Keywords: business process modeling; graduate program development; university program approval; interdisciplinary graduate program.
Continuous innovation: interrogating the intersections and gaps between theory and practice for enhanced undergraduate learning and teaching in operations management
by Michelle O'Shea, Hilal Hurriyet
Abstract: To ensure that graduates are adequately prepared for the demands of rapidly changing industry and labour market contexts tertiary institutions need to engage in a process of continuous curriculum renewal and innovation. Using operations management (OM) teaching practice as a case study this paper explores the tensions and gaps between the pedagogical approaches underpinning dominant approaches to tertiary teaching and contemporary operations management practice. Drawing on the extant literature, academic teacher perspectives and student feedback the challenges and opportunities associated with providing tertiary learners with meaningful opportunities to engage with and test OM theories in authentic applied contexts are illuminated and explored. The conclusions and recommendations offered are valuable as OM has characteristically been taught from pedagogical perspectives where students are provided with insufficient curriculum opportunities to practically apply empirical concepts and ideas. This research can provide a foundation from which tertiary educators and degree programs can benefit by contributing to a culture where continuous innovation in curriculum and design and practice is better enabled and valued.
Keywords: Operations management; research and practice; teaching operations management through experiential learning and teaching frameworks; operations management curriculum renewal and innovation.
by Gordon Rugg, Colin Rigby, Gavin Taylor
Abstract: This paper will argue that craft skills, although well established in practice since antiquity, have received little formal academic attention until fairly recently. They are, however, an important and under-researched area of understanding. This paper locates them within a grounded knowledge modelling framework, which includes a description of how methods such as task analysis and cognitive task analysis can be used to elicit and describe craft skills systematically.
We conclude that systematic analysis of craft skills in this manner can be used to improve integration of craft skills within formal education policy and provision, as well as within training. We also identify scope for improving support for managers via systematic use of physical aides-memoires to provide cognitive support, in a manner that is derived from practices within physical craft skills.rn
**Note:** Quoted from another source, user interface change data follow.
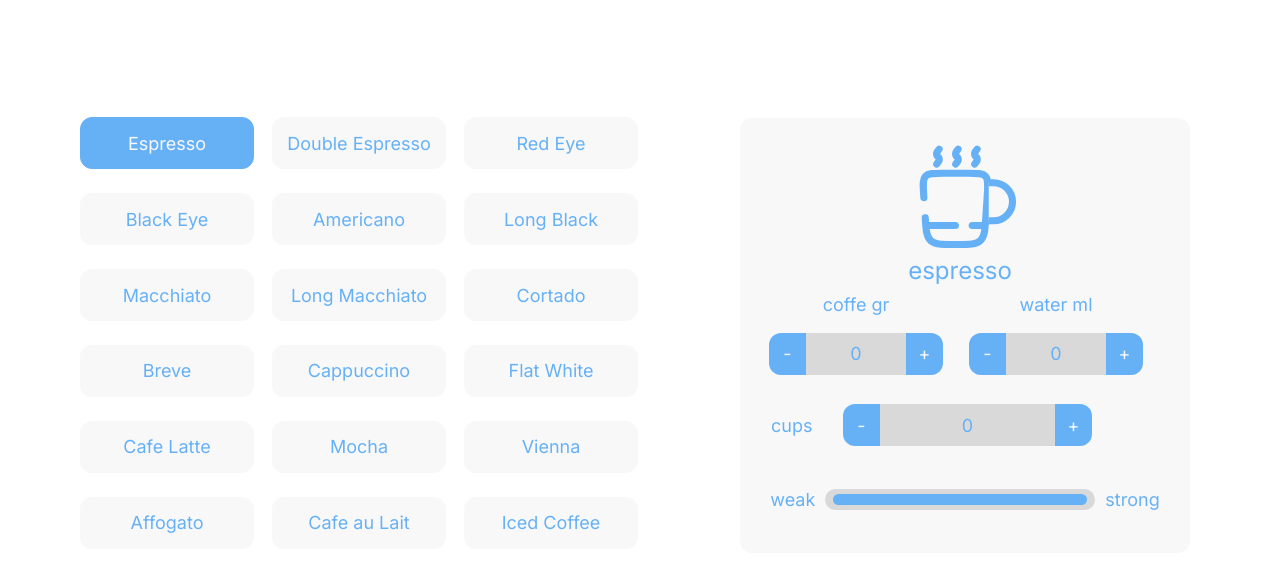
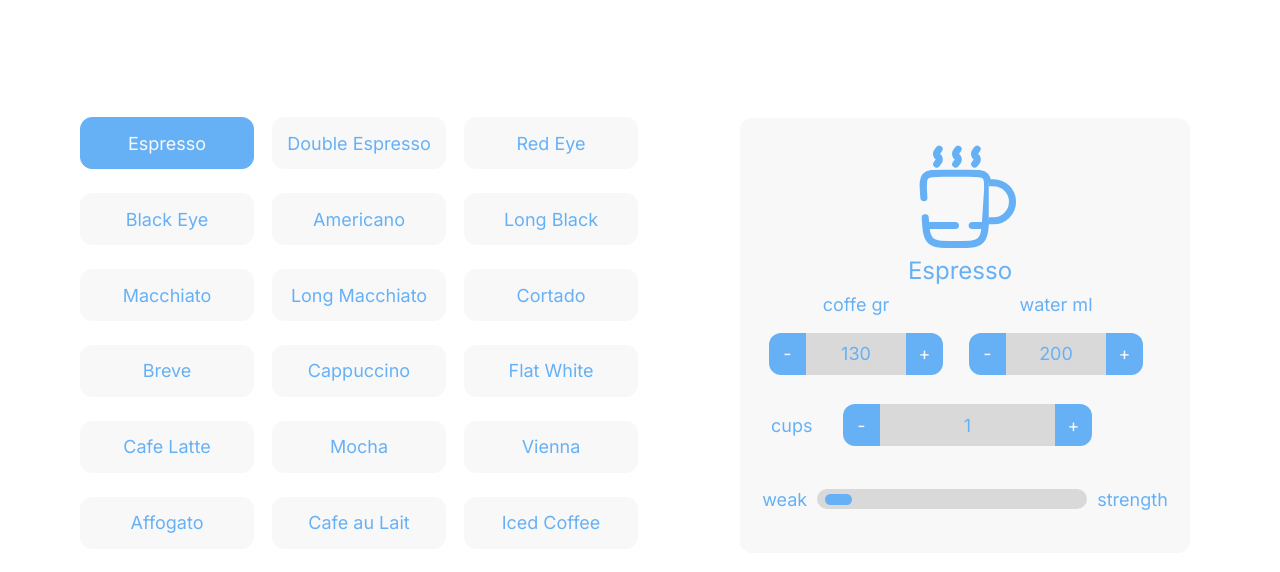
Before and after one commit to FelipePozo21/Coffe-Calculator, a React (Create React App) app: page / in a window 1280 px wide. Shown: the top 572 px of the page. Built offline with nearby package versions, Linux system fonts and the light colour scheme.

Commit message:
pre finish

```diff
--- a/src/App.js
+++ b/src/App.js
@@ -9,30 +9,47 @@ export const userContext = React.createContext()
 
 function App() {
   const [state, setState] = React.useState(dataCoffe)
-  const [newName, setNewName] = React.useState('espresso')
-  const [coffeGr, setCoffeGr] = React.useState(0)
-  const [waterMl, setWaterMl] = React.useState(0)
-  const [cups, setCups] = React.useState(0)
+  const [newName, setNewName] = React.useState(dataCoffe[0])
+  const [coffeGr, setCoffeGr] = React.useState(130)
+  const [waterMl, setWaterMl] = React.useState(200)
+  const [cups, setCups] = React.useState(1)
+  const [slider, setSlider] = React.useState(10)
 
   const ChangeColor = (e) => {
     let newState = [...state]
-    newState.forEach(e => e.completed = false)
+    newState.forEach(e => e.select = false)
     let index = newState.findIndex(name => name.name === e.name)
-    newState[index].completed = true
+    newState[index].select = true
     setState(newState)
-    setNewName(newState[index].name)
+    setNewName(newState[index])
+    calcCoffe(newState[index])
   }
 
-  const CoffeDataName = state.map(e => {
-    return e
+  const CoffeDataName = state.map(nameCoffe => {
+    return nameCoffe
   })
 
-  const increment = (value, setValue) => {
-    setValue(value + 1)
+  const increment = (value, setValue, number) => {
+    setValue(value + number)
   }
 
-  const decrement = (value, setValue) => {
-    setValue(value - 1)
+  const decrement = (value, setValue, number) => {
+    let calc = value - number
+    if (calc > 0) setValue(calc)
+    else setValue(0)
+  }
+
+  const calcCoffe = (coffe) => {
+    const strength = coffeGr / waterMl * coffe.strengthDeterminant
+    const strengthCups = cups !== 0 ? strength / cups : 0.2
+
+    console.log(strengthCups)
+
+    let strengthTotal = parseInt((strengthCups.toFixed(1)) * 10)
+    let sliderStrength = 100 / strengthTotal
+    console.log(strength)
+
+    setSlider(sliderStrength)
   }
 
   return (
@@ -48,7 +65,9 @@ function App() {
       cups,
       setCups,
       increment,
-      decrement
+      decrement,
+      slider,
+      calcCoffe
     }}>
       <main>
         <Container className='Container'>
--- a/src/Data/DataCoffeJson.js
+++ b/src/Data/DataCoffeJson.js
@@ -1,20 +1,63 @@
 export let dataCoffe = [
-    {name:"Espresso", completed:true},
-    {name:"Double Espresso", completed:false},
-    {name:"Red Eye", completed:false},
-    {name:"Black Eye", completed:false},
-    {name:"Americano", completed:false},
-    {name:"Long Black", completed:false},
-    {name:"Macchiato", completed:false},
-    {name:"Long Macchiato", completed:false},
-    {name:"Cortado", completed:false},
-    {name:"Breve", completed:false},
-    {name:"Cappuccino", completed:false},
-    {name:"Flat White", completed:false},
-    {name:"Cafe Latte", completed:false},
-    {name:"Mocha", completed:false},
-    {name:"Vienna", completed:false},
-    {name:"Affogato", completed:false},
-    {name:"Cafe au Lait", completed:false},
-    {name:"Iced Coffee", completed:false},
-]
+    { name: "Espresso", select: true, strengthDeterminant: 1},
+    { name: "Double Espresso", select: false, strengthDeterminant: 1.5},
+    { name: "Red Eye", select: false, strengthDeterminant: 1.2},
+    { name: "Black Eye", select: false, strengthDeterminant: 1.4},
+    { name: "Americano", select: false, strengthDeterminant: 1.3},
+    { name: "Long Black", select: false, strengthDeterminant: 1},
+    { name: "Macchiato", select: false, strengthDeterminant: 1.2},
+    { name: "Long Macchiato", select: false, strengthDeterminant: 1.3},
+    { name: "Cortado", select: false, strengthDeterminant: 1.4},
+    { name: "Breve", select: false, strengthDeterminant: 1.5},
+    { name: "Cappuccino", select: false, strengthDeterminant: 1.2},
+    { name: "Flat White", select: false, strengthDeterminant: 1.3},
+    { name: "Cafe Latte", select: false, strengthDeterminant: 1.4},
+    { name: "Mocha", select: false, strengthDeterminant: 1.5},
+    { name: "Vienna", select: false, strengthDeterminant: 1.2},
+    { name: "Affogato", select: false, strengthDeterminant: 1.3},
+    { name: "Cafe au Lait", select: false, strengthDeterminant: 1.4},
+    { name: "Iced Coffee", select: false, strengthDeterminant: 1.5}
+];
+
+
+// export let dataCoffe = [
+//     {name:"Espresso", select:true, water:true},
+//     {name:"Double Espresso", select:false, water:true},
+//     {name:"Red Eye", select:false, water:true, espresso:1},
+//     {name:"Black Eye", select:false, water:true, espresso:2},
+//     {name:"Americano", select:false, water:true},
+//     {name:"Long Black", select:false, water:true},
+//     {name:"Macchiato", select:false, water:true, milk:true},
+//     {name:"Long Macchiato", select:false, water:true, milk:true},
+//     {name:"Cortado", select:false,milk:true},
+//     {name:"Breve", select:false, cream:true},
+//     {name:"Cappuccino", select:false, milk:true, foam:true},
+//     {name:"Flat White", select:false, milk:true, foam:true},
+//     {name:"Cafe Latte", select:false, milk:true, foam:true},
+//     {name:"Mocha", select:false, milk:true, foam:true, cream:true},
+//     {name:"Vienna", select:false, cream:true},
+//     {name:"Affogato", select:false, icecream:true},
+//     {name:"Cafe au Lait", select:false, milk:true},
+//     {name:"Iced Coffee", select:false},
+// ]
+
+// export let dataCoffe = [
+//     {name:"Espresso", select:true},
+//     {name:"Double Espresso", select:false},
+//     {name:"Red Eye", select:false},
+//     {name:"Black Eye", select:false},
+//     {name:"Americano", select:false},
+//     {name:"Long Black", select:false},
+//     {name:"Macchiato", select:false},
+//     {name:"Long Macchiato", select:false},
+//     {name:"Cortado", select:false},
+//     {name:"Breve", select:false},
+//     {name:"Cappuccino", select:false},
+//     {name:"Flat White", select:false},
+//     {name:"Cafe Latte", select:false},
+//     {name:"Mocha", select:false},
+//     {name:"Vienna", select:false},
+//     {name:"Affogato", select:false},
+//     {name:"Cafe au Lait", select:false},
+//     {name:"Iced Coffee", select:false},
+// ]
--- a/src/components/CoffeCup/CoffeCup.js
+++ b/src/components/CoffeCup/CoffeCup.js
@@ -4,12 +4,11 @@ import { useContext } from 'react'
 import { userContext } from '../../App'
 
 function CoffeCup() {
-    const coffeName = useContext(userContext)
-
+    const {newName} = useContext(userContext)
     return (
         <div className='divCoffeSVG'>
             <CoffeSVG className='CoffeSVG'/>
-            <p className='CoffeSVGP'>{coffeName.newName}</p>
+            <p className='CoffeSVGP'>{newName.name}</p>
         </div>
     )
 }
--- a/src/components/ListCoffe/ListCoffe.js
+++ b/src/components/ListCoffe/ListCoffe.js
@@ -12,7 +12,7 @@ function ListCoffe() {
     return (
       CoffeDataName.map(e => (
         <li
-          className={e.completed ? "liTrue" : "liFalse"}
+          className={e.select ? "liTrue" : "liFalse"}
           onClick={() => {
           ChangeColor(e)
         }} key={e.name}>{e.name}</li>
--- a/src/components/PrepareCoffe/PrepareCoffe.js
+++ b/src/components/PrepareCoffe/PrepareCoffe.js
@@ -1,63 +1,14 @@
 import './PrepareCoffe.css'
-import { useContext } from 'react'
-import { userContext } from '../../App'
+import { PrepareCoffeGr } from './PrepareCoffeComponets/CoffeGr/PrepareCoffeGr'
+import { PrepareCoffeMl } from './PrepareCoffeComponets/WaterMl/PrepareCoffeMl'
+import { PrepareCoffeCups } from './PrepareCoffeComponets/CoffeCup/PrepareCoffeCups'
 
 function PrepareCoffe() {
-    const {
-        coffeGr,
-        setCoffeGr,
-        waterMl,
-        setWaterMl,
-        cups,
-        setCups,
-        increment,
-        decrement
-    } = useContext(userContext)
-
     return (
         <div className='PrepareCoffe'>
-            <div className="PrepareCoffeDivButtons">
-                <div className="PrepareCoffeP">
-                    <p>coffe gr</p>
-                </div>
-                <div className="PrepareCoffeButtons">
-                    <span onClick={() => {
-                        decrement(coffeGr, setCoffeGr)
-                    }} className="Rest">-</span>
-                    <p className='Count'>{coffeGr}</p>
-                    <span onClick={() => {
-                        increment(coffeGr, setCoffeGr)
-                    }} className="Plus">+</span>
-                </div>
-            </div>
-            <div className="PrepareCoffeDivButtons">
-                <div className="PrepareCoffeP">
-                    <p>water ml</p>
-                </div>
-                <div className="PrepareCoffeButtons">
-                    <span onClick={() => {
-                        decrement(waterMl,setWaterMl)
-                    }} className="Rest">-</span>
-                    <p className='Count'>{waterMl}</p>
-                    <span onClick={() => {
-                        increment(waterMl,setWaterMl)
-                    }} className="Plus">+</span>
-                </div>
-                </div>
-            <div className="Cups">
-                <div className="Cups-p">
-                    <p>cups</p>
-                </div>
-                <div className="PrepareCoffeButtonsCup">
-                    <span onClick={() => {
-                        decrement(cups, setCups)
-                    }} className="Rest">-</span>
-                    <p className="Count CountCup">{cups}</p>
-                    <span onClick={() => {
-                        increment(cups, setCups)
-                    }} className="Plus">+</span>
-                </div>
-            </div>
+            <PrepareCoffeGr />
+            <PrepareCoffeMl />
+            <PrepareCoffeCups />
         </div>
     )
 }
--- /dev/null
+++ b/src/components/PrepareCoffe/PrepareCoffeComponets/CoffeCup/PrepareCoffeCups.js
@@ -0,0 +1,35 @@
+import React from "react";
+import { useContext } from "react";
+import { userContext } from "../../../../App";
+
+function PrepareCoffeCups() {
+    const {
+        cups,
+        setCups,
+        decrement,
+        increment,
+        newName,
+        calcCoffe
+    } = useContext(userContext)
+
+    return (
+        <div className="Cups">
+            <div className="Cups-p">
+                <p>cups</p>
+            </div>
+            <div className="PrepareCoffeButtonsCup">
+                <span onClick={() => {
+                    decrement(cups, setCups, 1)
+                    calcCoffe(newName)
+                }} className="Rest">-</span>
+                <p className="Count CountCup">{cups}</p>
+                <span onClick={() => {
+                    increment(cups, setCups, 1)
+                    calcCoffe(newName)
+                }} className="Plus">+</span>
+            </div>
+        </div>
+    )
+}
+
+export { PrepareCoffeCups }
--- /dev/null
+++ b/src/components/PrepareCoffe/PrepareCoffeComponets/CoffeGr/PrepareCoffeGr.js
@@ -0,0 +1,35 @@
+import React from "react"
+import { useContext } from "react"
+import { userContext } from "../../../../App"
+
+function PrepareCoffeGr() {
+    const {
+        coffeGr,
+        setCoffeGr,
+        decrement,
+        increment,
+        newName,
+        calcCoffe
+    } = useContext(userContext)
+
+    return (
+    <div className="PrepareCoffeDivButtons">
+        <div className="PrepareCoffeP">
+            <p>coffe gr</p>
+        </div>
+        <div className="PrepareCoffeButtons">
+            <span onClick={() => {
+                decrement(coffeGr, setCoffeGr, 5)
+                calcCoffe(newName)
+            }} className="Rest">-</span>
+            <p className='Count'>{coffeGr}</p>
+            <span onClick={() => {
+                increment(coffeGr, setCoffeGr, 5)
+                calcCoffe(newName)
+            }} className="Plus">+</span>
+        </div>
+    </div>
+    )
+}
+
+export { PrepareCoffeGr }
--- /dev/null
+++ b/src/components/PrepareCoffe/PrepareCoffeComponets/WaterMl/PrepareCoffeMl.js
@@ -0,0 +1,35 @@
+import React from "react";
+import { useContext } from "react";
+import { userContext } from "../../../../App";
+
+function PrepareCoffeMl() {
+    const {
+        waterMl,
+        setWaterMl,
+        increment,
+        decrement,
+        newName,
+        calcCoffe
+    } = useContext(userContext)
+
+    return (
+        <div className="PrepareCoffeDivButtons">
+            <div className="PrepareCoffeP">
+                <p>water ml</p>
+            </div>
+            <div className="PrepareCoffeButtons">
+                <span onClick={() => {
+                    decrement(waterMl,setWaterMl, 50)
+                    calcCoffe(newName)
+                }} className="Rest">-</span>
+                <p className='Count'>{waterMl}</p>
+                <span onClick={() => {
+                    increment(waterMl,setWaterMl, 50)
+                    calcCoffe(newName)
+                }} className="Plus">+</span>
+            </div>
+        </div>
+    )
+}
+
+export { PrepareCoffeMl }
--- a/src/components/Slider/Slider.css
+++ b/src/components/Slider/Slider.css
@@ -8,7 +8,7 @@
 .SliderDiv {
     background-color: #D9D9D9;
     width: 60%;
-    height: 21px;
+    height: 20px;
     margin-left: 10px;
     margin-right: 10px;
     border-radius: 12px;
@@ -19,9 +19,12 @@
 }
 
 .SliderItem {
+    position: absolute;
+    top: 4.5px;
+    left: 0;
     margin-left: 8px;
     margin-right: 8px;
-    width: 100%;
+    width: 20%;
     height: 11px;
     background-color: #66B1F6;
     border-radius: 12px;
--- a/src/components/Slider/Slider.js
+++ b/src/components/Slider/Slider.js
@@ -1,13 +1,20 @@
 import './Slider.css'
+import React from 'react'
+import { userContext } from '../../App'
+import { useContext } from 'react'
 
 function Slider() {
+    const {
+        slider
+    } = useContext(userContext)
+
     return (
         <div className='DivSliderContainer'>
             <span>weak</span>
             <div className="SliderDiv">
-                <div className='SliderItem'></div>
+                <div className='SliderItem' style={{width: `${slider}%`}}></div>
             </div>
-            <span>strong</span>
+            <span>strength</span>
         </div>
     )
 }
```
Keywords: Craft skills; knowledge modelling; tacit knowledge; semi-tacit knowledge; instantiated knowledge; gulf of instantiation; muscle memory; workplace layout; aides-memoires.